Goal of the exercise:
Spot each line in the data below containing "pelicans" and copy it.

Content revision data:
——————————
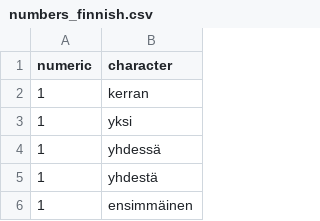
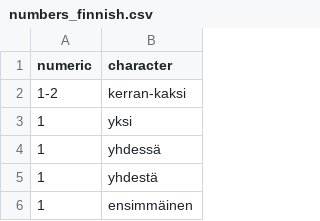
Before and after one commit to COMHIS/bibliographica, a CSV file: inst/extdata/numbers_finnish.csv, drawn as a sheet; only a part is shown; removed rows and columns are numbered as before the commit, all else as after; the diff names each change by its address in the sheet, - before the commit and + after, or states it on an @@ line.

```diff
--- a/inst/extdata/numbers_finnish.csv
+++ b/inst/extdata/numbers_finnish.csv
-row 2: 1 | kerran
+row 2: 1-2 | kerran-kaksi
```
Also changed, not shown: 9 other files.
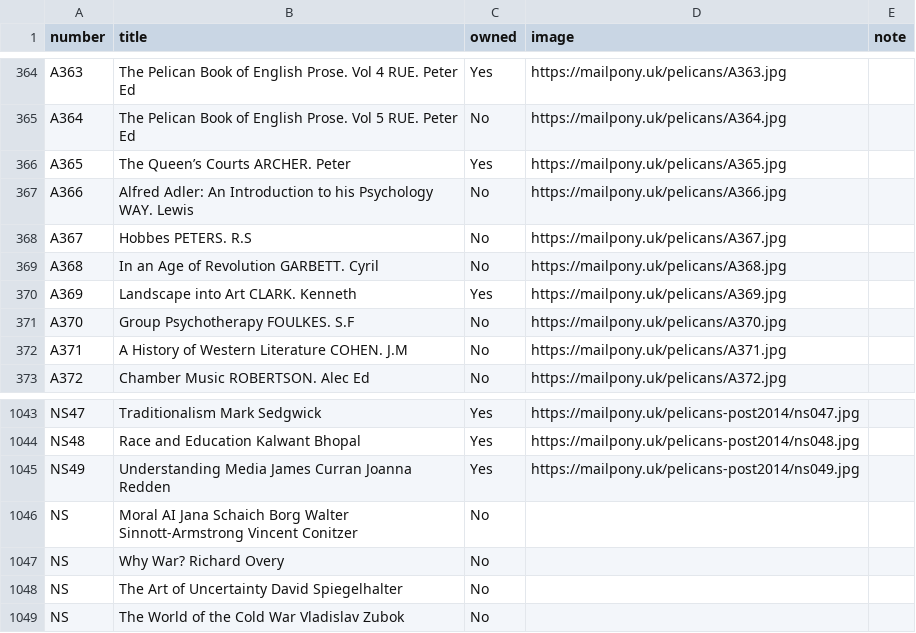
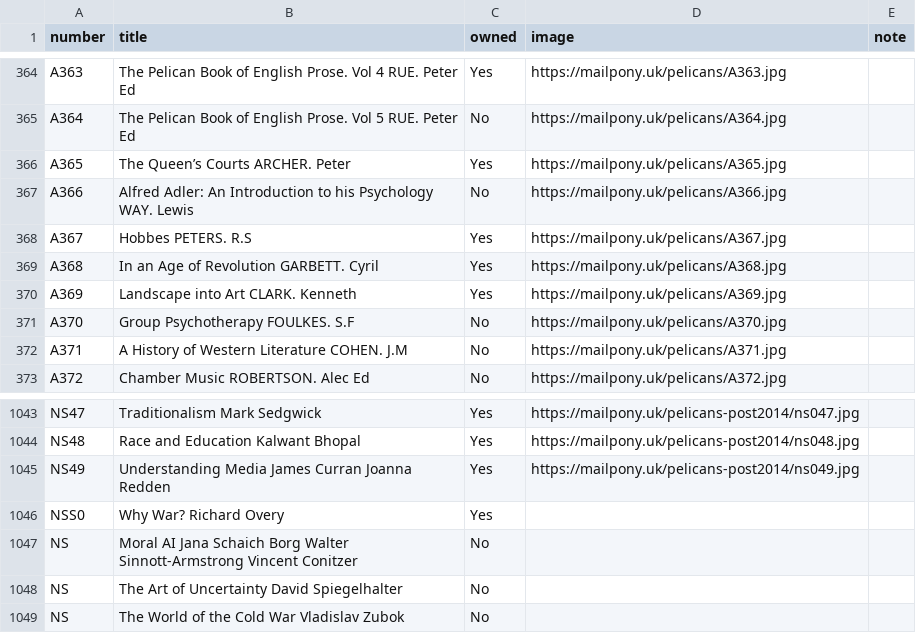
Before and after one commit to martin-git-jones/pelican_collection, a CSV file: pelicans.csv, drawn as a sheet; only a part is shown, gaps mark what is left out.

```diff
--- a/pelicans.csv
+++ b/pelicans.csv
@@ -367,4 +367,4 @@ A365,"The Queen’s Courts ARCHER. Peter",Yes,https://mailpony.uk/pelicans/A365.
 A366,"Alfred Adler: An Introduction to his Psychology WAY. Lewis",No,https://mailpony.uk/pelicans/A366.jpg,""
-A367,"Hobbes PETERS. R.S",No,https://mailpony.uk/pelicans/A367.jpg,""
-A368,"In an Age of Revolution GARBETT. Cyril",No,https://mailpony.uk/pelicans/A368.jpg,""
+A367,"Hobbes PETERS. R.S",Yes,https://mailpony.uk/pelicans/A367.jpg,""
+A368,"In an Age of Revolution GARBETT. Cyril",Yes,https://mailpony.uk/pelicans/A368.jpg,""
 A369,"Landscape into Art CLARK. Kenneth",Yes,https://mailpony.uk/pelicans/A369.jpg,""
@@ -1045,4 +1045,4 @@ NS48,"Race and Education Kalwant Bhopal",Yes,https://mailpony.uk/pelicans-post20
 NS49,"Understanding Media James Curran Joanna Redden",Yes,https://mailpony.uk/pelicans-post2014/ns049.jpg,""
+NSS0,"Why War? Richard Overy",Yes,,""
 NS,"Moral AI Jana Schaich Borg Walter Sinnott-Armstrong Vincent Conitzer",No,,""
-NS,"Why War? Richard Overy",No,,""
 NS,"The Art of Uncertainty David Spiegelhalter",No,,""
```
Also changed, not shown: 1 other file.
——————————
Answer space:
Before and after one commit to martin-git-jones/pelican_collection, a CSV file: pelicans.csv, drawn as a sheet; only a part is shown, gaps mark what is left out.
--- a/pelicans.csv
+++ b/pelicans.csv
@@ -367,4 +367,4 @@ A365,"The Queen’s Courts ARCHER. Peter",Yes,https://mailpony.uk/pelicans/A365.
 A366,"Alfred Adler: An Introduction to his Psychology WAY. Lewis",No,https://mailpony.uk/pelicans/A366.jpg,""
-A367,"Hobbes PETERS. R.S",No,https://mailpony.uk/pelicans/A367.jpg,""
-A368,"In an Age of Revolution GARBETT. Cyril",No,https://mailpony.uk/pelicans/A368.jpg,""
+A367,"Hobbes PETERS. R.S",Yes,https://mailpony.uk/pelicans/A367.jpg,""
+A368,"In an Age of Revolution GARBETT. Cyril",Yes,https://mailpony.uk/pelicans/A368.jpg,""
 A369,"Landscape into Art CLARK. Kenneth",Yes,https://mailpony.uk/pelicans/A369.jpg,""
@@ -1045,4 +1045,4 @@ NS48,"Race and Education Kalwant Bhopal",Yes,https://mailpony.uk/pelicans-post20
 NS49,"Understanding Media James Curran Joanna Redden",Yes,https://mailpony.uk/pelicans-post2014/ns049.jpg,""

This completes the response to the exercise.